All right, so I'm going to zoom in here closer to her face so I can see what's going on. Grab the zoom tool, and left mouse button drag up to get closer. You can also middle mouse button scroll. There we go. Now I need to draw a shape that represents where that mask is going to be. There's a couple ways to do that inside mocha. One is to use the bezier tool, and the other is a x-spline. I like using the x-spline, so I'm going to use that. I'll click that, and then I'm going to define that mask shape by clicking to create control points.
So maybe above her face, one behind her ear, one below the chin, and one in front. Now to finish this shape, I need to right mouse button click, and that will make it permanent. There we go. Initially this shape is very square, but you can adjust these blue handles, click-drag those points, to make that more circular. And what I want is a roughly circular or oval shape around her face to determine where that mosaic will be.
It doesn't have to be a perfect circle though. It's a bit small right now, so I'm going to click-drag my original points outwards to make that larger. Something like this, so it's in front of her profile, below her chin, behind her ear, and above her hairline. Something like that. Once I have the shape, then I can actually tack it. And mocha has tracking buttons right here, the ones with the small Ts. For example, I can track forward.
When I do that, it plays forward and attempts to keep that pattern within the circle in the same place at all times, therefore the circle updates in terms its position and shape.
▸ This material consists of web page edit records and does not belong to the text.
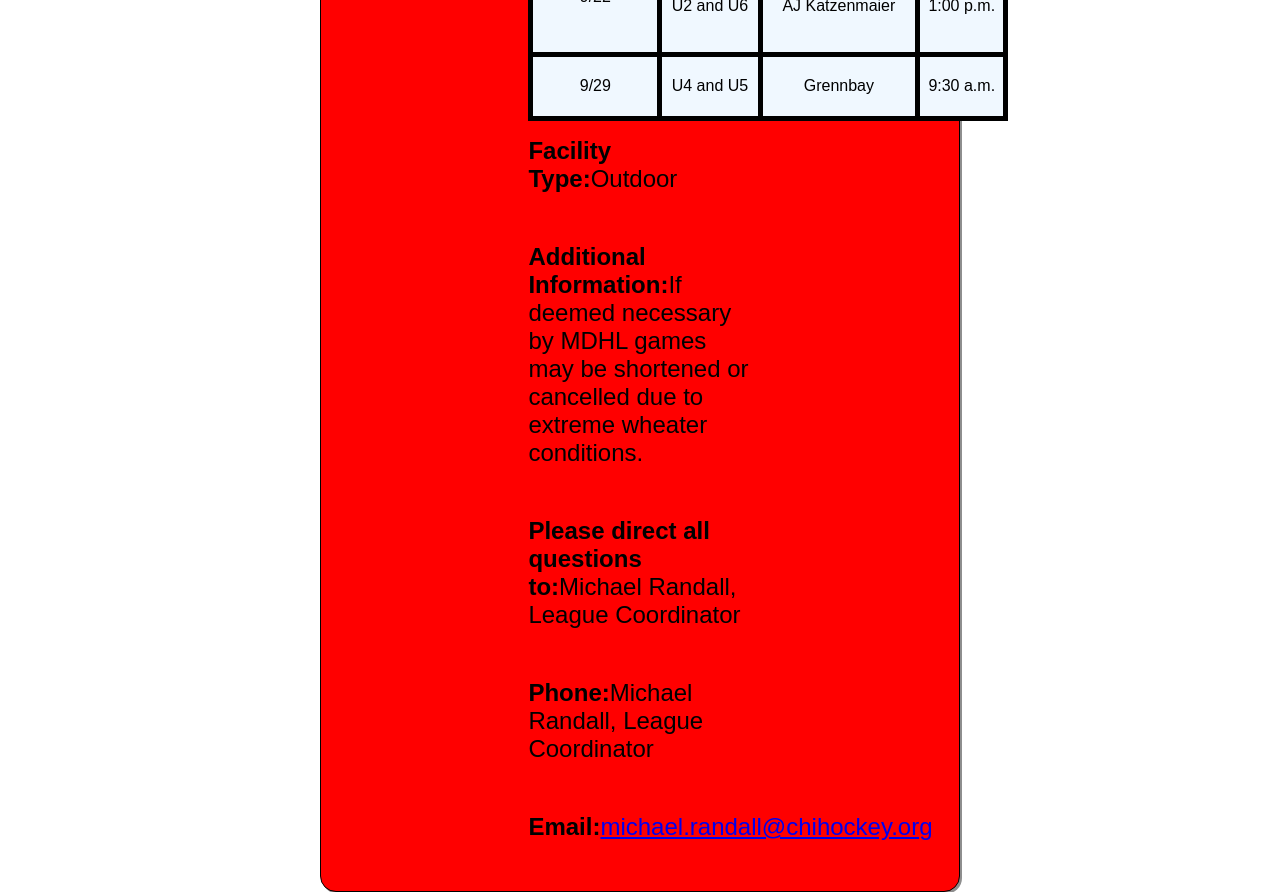
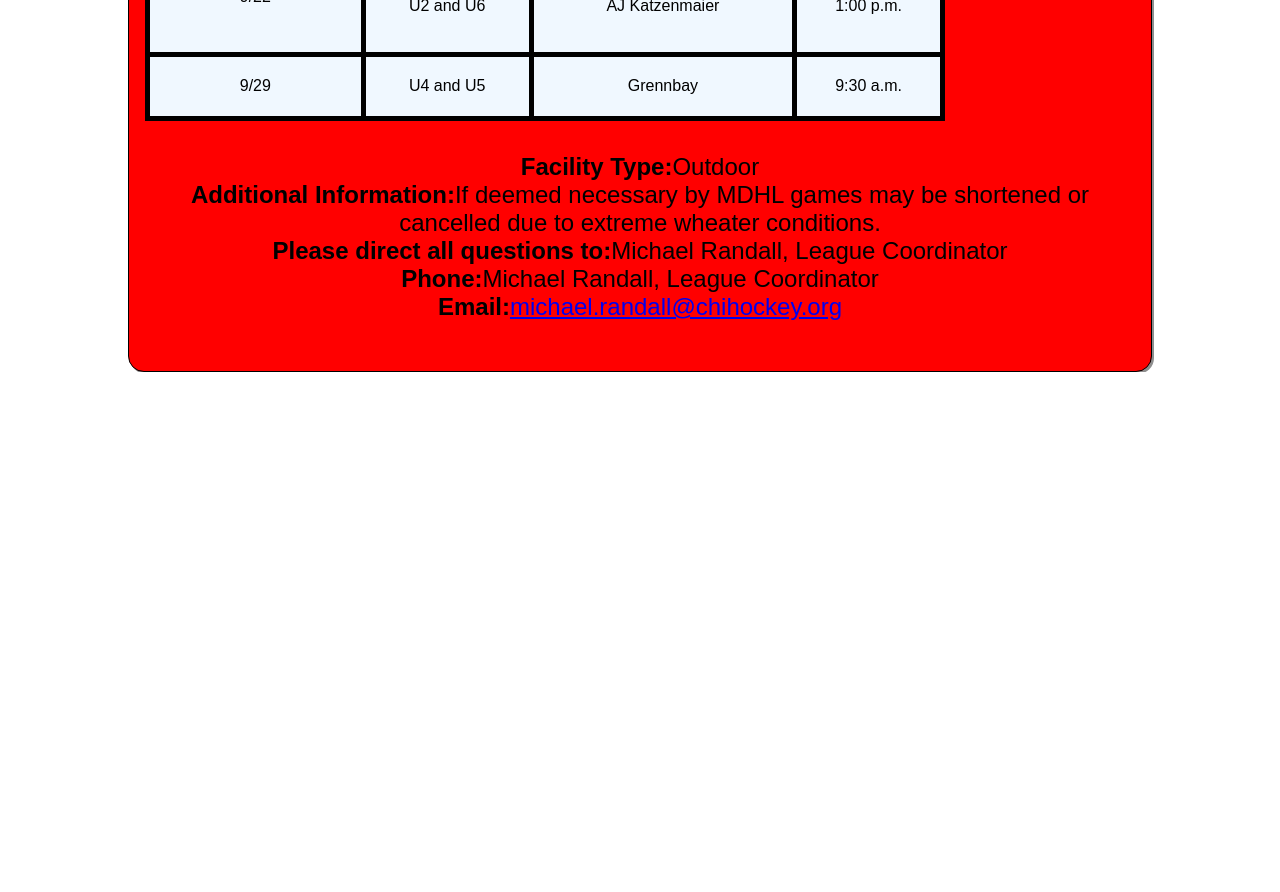
Before and after one commit to MansurLui/MansurLui-MDHL_Mansur, a plain HTML site: page game_info.html in a window 1280 px wide. Shown: the part 980-1872 px from the top of the page. After the commit the page ends 1352 px from the top, so only its background shows below. Drawn offline with Linux system fonts and the light colour scheme.

Commit message:
arreglando info tabla

```diff
--- a/css/styles.css
+++ b/css/styles.css
@@ -93,8 +93,8 @@ section img ,div {
     height: 100%;
 }
 section img{
-    width: 60%;
-    border-radius: 1rem 0 0 1rem;;
+    width: 50%;
+    border-radius: 1rem 0 0 1rem;
 }
 section div{
     width: 40%;
@@ -113,29 +113,31 @@ section div p{
 .sectionAbout{
     display: flex;
     justify-content: center;
+    height:max-content;
     margin-left: 10%;
     margin-top: 3%;
 }
 
 .containerRules{
     display: flex;
-    width: 50%;
     height: 100%;
     background-color: red;
-    justify-content: center;
+    justify-content:center;
+    text-align: center;
+    flex-direction: column;
     border-radius: 1rem;
     border: 1px solid black;
     box-shadow:2px 2px rgba(0,0,0,0.443) ;
 }
 
+
 table {
     background-color: aliceblue;
     height: 70vh;
-    width: 30rem;
+    width: 50rem;
     table-layout: auto;
     border-spacing: 5px;
     border-collapse: collapse;
-    /* empty-cells: hide; */
     caption-side: bottom;
 }
 
@@ -151,3 +153,6 @@ th {
     padding-bottom: 5px;
     padding-top: 5px;
 }
+.infoRules{
+    width: fit-content;
+}
--- a/game_info.html
+++ b/game_info.html
@@ -80,12 +80,16 @@
                         </tr>
                         </tbody>
                     </table>
-                    <p><b>Facility Type:</b>Outdoor</p><br>
-                    <p><b>Additional Information:</b>If deemed necessary by MDHL games may be shortened or cancelled due
-                        to extreme wheater conditions.</p><br>
-                    <p><b>Please direct all questions to:</b>Michael Randall, League Coordinator</p><br>
-                    <p><b>Phone:</b>Michael Randall, League Coordinator</p><br>
-                    <p><b>Email:</b><a href="mailto:michael.randall@chihockey.org">michael.randall@chihockey.org</a></p>
+                </div>
+                <div class="infoRules">
+                    <p><b>Facility Type:</b>Outdoor<br>
+                    <b>Additional Information:</b>If deemed necessary by MDHL games may be shortened or cancelled
+                        due
+                        to extreme wheater conditions.<br>
+                    <b>Please direct all questions to:</b>Michael Randall, League Coordinator<br>
+                    <b>Phone:</b>Michael Randall, League Coordinator<br>
+                    <b>Email:</b><a href="mailto:michael.randall@chihockey.org">michael.randall@chihockey.org</a>
+                    </p>
                     <br>
                 </div>
             </section>
```
Also changed, not shown: 1 other file. Lines whose indentation alone changed are shown as unchanged.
It's not perfect. Again, the lighting is probably throwing this off a bit. You see how by the end the circle's a bit distorted. But, as a quick fix, I can set some additional key frames. Now there are many ways to refine tracking inside mocha. That gets into a very long conversation, but, just for this project, I'm going to quickly change the shape like this.
And that forces a new key frame on the timeline. Mocha looks at that and tries to update the entire timeline based on whatever key frames you have. It won't be perfect, but it'll be closer. Now I can grab the time slider and then scroll through and see how it looks over all. A bit better. But it gets a little funny somewhere towards the center here where she has too much room in front of her face.
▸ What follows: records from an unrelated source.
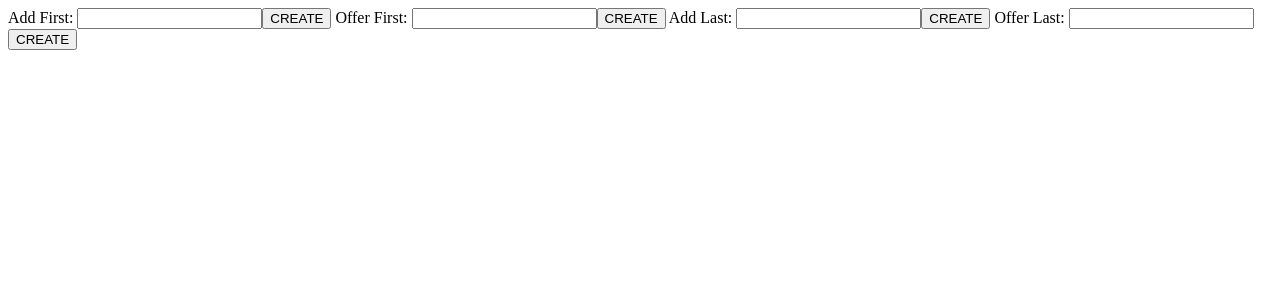
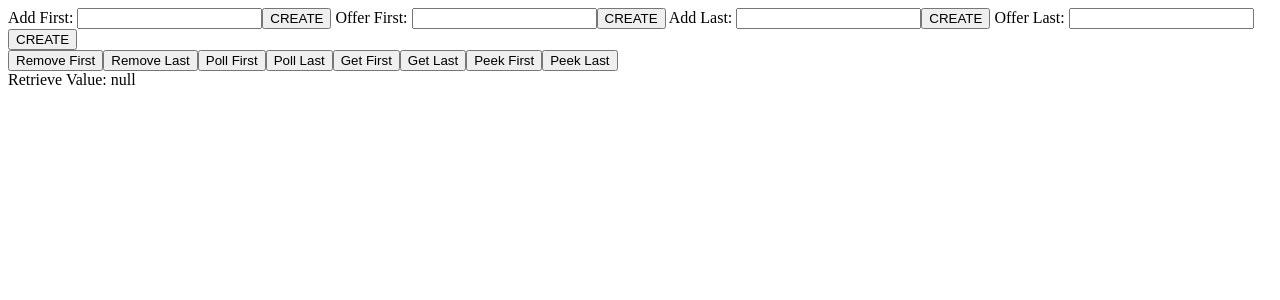
Before and after one commit to vovilder/projectDeque, an Angular app: page / in a window 1280 px wide. Shown: the top 300 px of the page. Built offline with nearby package versions, Linux system fonts and the light colour scheme.

Commit message:
Deque Logic Done

```diff
--- a/src/app/app.component.html
+++ b/src/app/app.component.html
@@ -1,13 +1,32 @@
 <!--The content below is only a placeholder and can be replaced.-->
 <div>
 
-  Add First: <input #addFirst />
+  Add First: <input #addFirst [value]="inputValue" />
   <button type="button" (click)="addFirstFunc(addFirst.value)">CREATE</button>
-  Offer First: <input #offerFirst />
+  Offer First: <input #offerFirst [value]="inputValue"/>
   <button type="button" (click)="offerFirstFunc(offerFirst.value)">CREATE</button>
-  Add Last: <input #addLast />
+  Add Last: <input #addLast [value]="inputValue"/>
   <button type="button" (click)="addLastFunc(addLast.value)">CREATE</button>
-  Offer Last: <input #offerLast />
+  Offer Last: <input #offerLast [value]="inputValue"/>
   <button type="button" (click)="offerLastFunc(offerLast.value)">CREATE</button>
+
+</div>
+
+<div>
+  <button type="button" (click)="removeFirstFunc()">Remove First</button>
+  <button type="button" (click)="removeLastFunc()">Remove Last</button>
+  <button type="button" (click)="pollFirstFunc()">Poll First</button>
+  <button type="button" (click)="pollLastFunc()">Poll Last</button>
+  <button type="button" (click)="getFirstFunc()">Get First</button>
+  <button type="button" (click)="getLastFunc()">Get Last</button>
+  <button type="button" (click)="peekFirstFunc()">Peek First</button>
+  <button type="button" (click)="peekLastFunc()">Peek Last</button>
+</div>
+
+<div>
+  Retrieve Value: {{retrieved==null?"null":retrieved}}
+  <div *ngIf="errormsg.length>0">
+    {{errormsg}}
+  </div>
 </div>
 <!-- <router-outlet></router-outlet> -->
--- a/src/app/app.component.ts
+++ b/src/app/app.component.ts
@@ -1,4 +1,5 @@
-import { Component } from '@angular/core';
+import { Component, ViewChild, ElementRef } from '@angular/core';
+import { Deque } from './deque';
 
 @Component({
   selector: 'app-root',
@@ -6,19 +7,100 @@ import { Component } from '@angular/core';
   styleUrls: ['./app.component.css']
 })
 export class AppComponent {
-  title = 'DequeProject';
+  deque:Deque;
+  errormsg:string="";
+  retrieved:any; //Запазва стойност на резултат
+  // test:any;
+  // @ViewChild("addFirst")firstadd:ElementRef;
+  // @ViewChild("addLast")lastadd:ElementRef;
+  // @ViewChild("offerFirst")firstoffer:ElementRef;
+  // @ViewChild("offerLast")lastoffer:ElementRef;
+  inputValue:any="";
 
+  constructor(){
+    this.deque=new Deque();
+  }
 
   addFirstFunc(element:any){
-    console.log(element);
+    this.deque.addFirst(element);
+    console.log(this.deque);
+    this.clearall();
   }
   offerFirstFunc(element:any){
-    console.log(element);
+    this.deque.offerFirst(element);
+    console.log(this.deque);
+    this.clearall();
   }
   addLastFunc(element:any){
-    console.log(element);
+    this.deque.addLast(element);
+    console.log(this.deque);
+    this.clearall();
   }
   offerLastFunc(element:any){
-    console.log(element);
+    this.deque.offerLast(element);
+    console.log(this.deque);
+    this.clearall();
+
+  }
+  removeFirstFunc(){
+    this.clearall();
+    try {
+      this.retrieved=this.deque.removeFirst();
+    } catch (error) {
+      this.errormsg=new String(error).toString();
+      console.log(this.errormsg);
+    }
+
+  }
+  pollFirstFunc(){
+    this.clearall();
+    this.retrieved=this.deque.pollFirst();
+  }
+  removeLastFunc(){
+    this.clearall();
+    try {
+      this.retrieved=this.deque.removeLast();
+    } catch (error) {
+      this.errormsg=new String(error).toString();
+      console.log(this.errormsg);
+    }
+  }
+  pollLastFunc(){
+    this.clearall();
+    this.retrieved=this.deque.pollLast();
+  }
+  getFirstFunc(){
+    this.clearall();
+    try {
+      this.retrieved=this.deque.getFirst();
+    } catch (error) {
+      this.errormsg=new String(error).toString();
+      console.log(this.errormsg);
+    }
+  }
+  peekFirstFunc(){
+    this.clearall();
+    this.retrieved=this.deque.peekFirst();
+
+  }
+  getLastFunc(){
+    this.clearall();
+    try {
+      this.retrieved=this.deque.getLast();
+    } catch (error) {
+      this.errormsg=new String(error).toString();
+      console.log(this.errormsg);
+    }
+  }
+  peekLastFunc(){
+    this.clearall();
+    this.retrieved=this.deque.peekLast();
+
+  }
+  clearall(){
+    this.errormsg="";
+    this.retrieved="";
+    this.inputValue=new String();
+
   }
 }
--- a/src/app/deque.ts
+++ b/src/app/deque.ts
@@ -1,7 +1,7 @@
 export class Deque {
     private deque:any[];
-    constructor(deque:any[]){
-        this.deque=deque;
+    constructor(){
+        this.deque=new Array();
     }
 
     public addFirst(element:any):void{
```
Now some shape change should be expected because she's moving her head back and forth. All right, so there are essentially three key frames, and it follows pretty well. Okay, and once I'm satisfied with that shape, then I can return it to after effects. And the way to do that is to save it. I go to file, you'll see there's no save project as. We'll the save the project, and that will pass the data back to the Boris effect.
So save project, and then exit mocha. I'll just use the close X at the top. Instantaneously, it passes the data back. In fact, the shape updates. If I look back at the PixelChooser mocha rollout or section, you'll see that it's changed the shape menu to shape mocha spline. Now when I play it back, it's going to follow her face. Again, it wasn't a perfect circle, but, considering we have a feather on this and it's pixelated, it's close enough.
And there we go. And now we have no idea who she is. So if you want a Boris effect to follow something, you can use the mocha button and do some quick tracking to get that spline shape back into after effects.
VFX expert Lee Lanier begins by exploring shared Boris Continuum controls, and then shows how to apply stylistic effects. He explains how to work with the PixelChooser and Boris Lights, and discusses how to color grade and warp footage. He also takes you through using the Boris Chroma Key Studio and working with Mocha Pro for motion tracking, as well as how to add particles and work with 3D text.
- Overview of Boris Continuum
- After Effects preferences
- Applying stylistic effects
- Relighting with Boris Lights
- Adjusting colors
- Changing the time of day
- Warping footage
- Keying green screen
- Motion tracking
- Adding particles
- Working with 3D text